Segment Start: MATERIALS PROVIDED

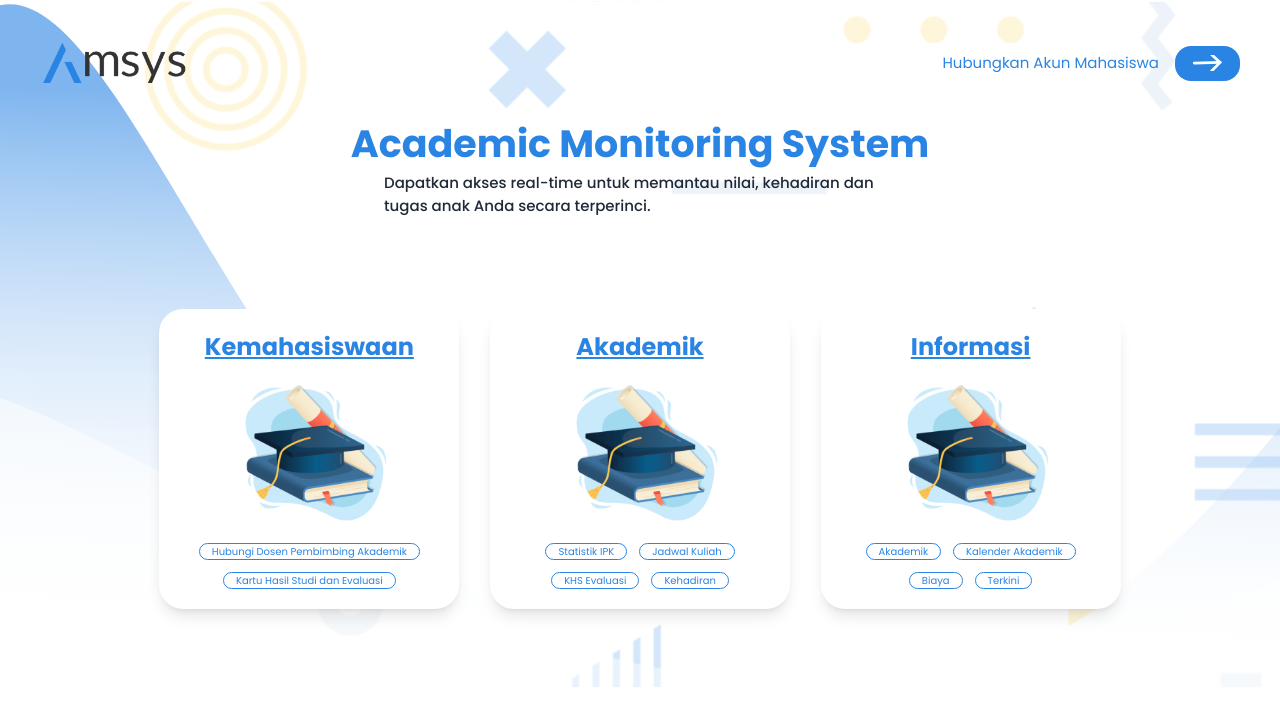
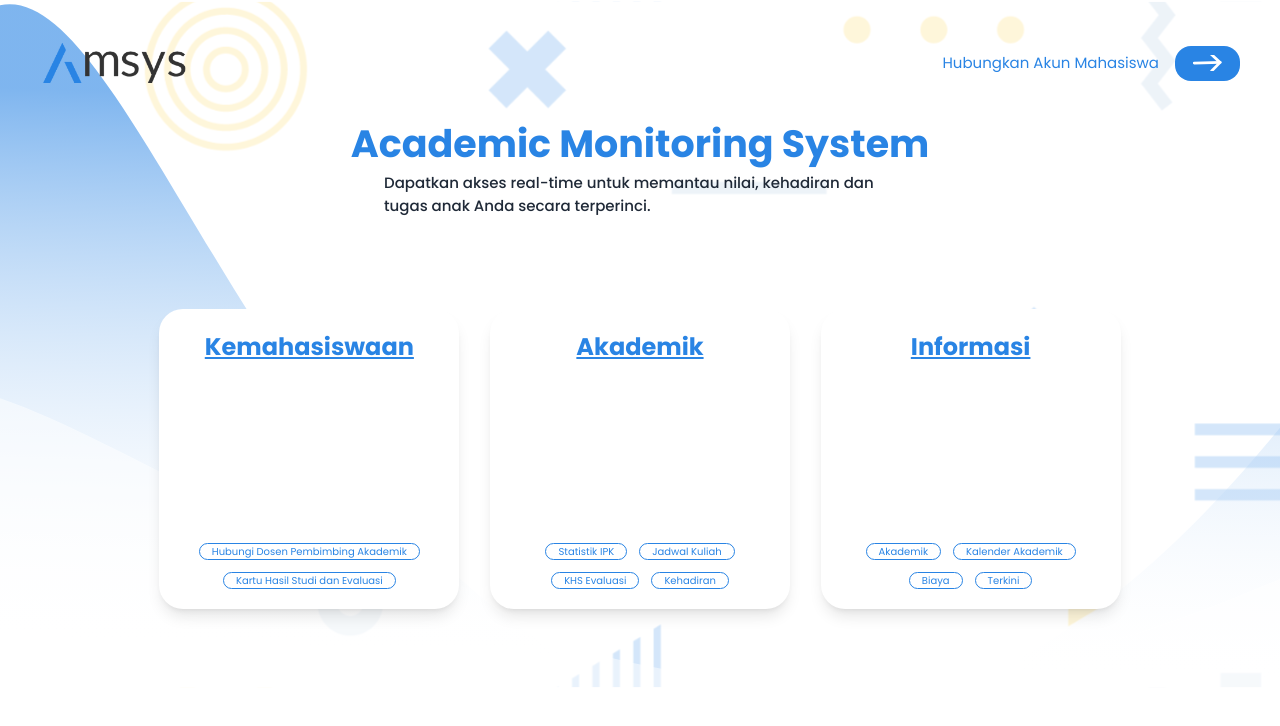
Before and after one commit to Hilaladiii/amsys, a React (Vite) app: page /dashboard in a window 1280 px wide. Shown: the top 726 px of the page. Built offline with nearby package versions, Linux system fonts and the light colour scheme; what tailwindcss-animated would draw is missing.

Commit message:
solve bug background images dashboard page

```diff
--- a/src/Components/Fragments/CardMain.jsx
+++ b/src/Components/Fragments/CardMain.jsx
@@ -1,10 +1,10 @@
 
-const CardMain = ({title, content}) => {
+const CardMain = ({title, content,image}) => {
 
   return (
     <div className="group mx-auto w-[300px] h-[300px] hover:w-[310px] hover:h-[310px]  bg-white hover:bg-tBlue flex flex-col justify-between items-center p-5 mt-3 rounded-3xl shadow-lg duration-75">
       <h1 className="underline text-[24px] text-tBlue group-hover:text-white font-bold">{title}</h1>
-      <div className="w-[170px] h-[140px] bg-[url(./assets/images/akademik.png)] bg-cover bg-no-repeat "/>
+      <div className={`w-[170px] h-[140px] bg-[url(${image})] bg-cover bg-no-repeat`}/>
       <div className="flex flex-wrap justify-center gap-3 px-4">
           {content.map((item, index) => (
             <div className="text-[10px] text-tBlue group-hover:text-white border-[1px] border-tBlue group-hover:border-white rounded-xl px-3" key={index}>
--- a/src/Pages/dashboardPage.jsx
+++ b/src/Pages/dashboardPage.jsx
@@ -12,9 +12,9 @@ const DashboardPage = () => {
         <p className="w-[40%] text-[12px] md:text-[15px] 2xl:text-[18px] font-medium animate-fade animate-delay-300">Dapatkan akses real-time untuk memantau nilai, kehadiran dan tugas anak Anda secara terperinci.</p>
       </div>
       <div className="w-full flex flex-row px-36 mt-20 animate-fade-right">
-        <CardMain title={'Kemahasiswaan'} content={["Hubungi Dosen Pembimbing Akademik","Kartu Hasil Studi dan Evaluasi"]}/>
-        <CardMain title={'Akademik'} content={["Statistik IPK","Jadwal Kuliah","KHS Evaluasi","Kehadiran"]}/>
-        <CardMain title={'Informasi'} content={["Akademik","Kalender Akademik","Biaya","Terkini"]}/>
+        <CardMain title={'Kemahasiswaan'} content={["Hubungi Dosen Pembimbing Akademik","Kartu Hasil Studi dan Evaluasi"]} image="./assets/images/kemahasiswaan.png"/>
+        <CardMain title={'Akademik'} content={["Statistik IPK","Jadwal Kuliah","KHS Evaluasi","Kehadiran"]} image="./assets/images/akademik.png"/>
+        <CardMain title={'Informasi'} content={["Akademik","Kalender Akademik","Biaya","Terkini"]}  image="./assets/images/informasi.png"/>
       </div>
     </div>
   )
```
Also changed, not shown: src/assets/images/kemahasiswaan.png (added).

Segment End: MATERIALS PROVIDED

PROBLEM DETAILS: Among the lines of the records, copy out each one that contains the word "assets".

REPLY:
-      <div className="w-[170px] h-[140px] bg-[url(./assets/images/akademik.png)] bg-cover bg-no-repeat "/>
+        <CardMain title={'Kemahasiswaan'} content={["Hubungi Dosen Pembimbing Akademik","Kartu Hasil Studi dan Evaluasi"]} image="./assets/images/kemahasiswaan.png"/>
+        <CardMain title={'Akademik'} content={["Statistik IPK","Jadwal Kuliah","KHS Evaluasi","Kehadiran"]} image="./assets/images/akademik.png"/>
+        <CardMain title={'Informasi'} content={["Akademik","Kalender Akademik","Biaya","Terkini"]}  image="./assets/images/informasi.png"/>
Also changed, not shown: src/assets/images/kemahasiswaan.png (added).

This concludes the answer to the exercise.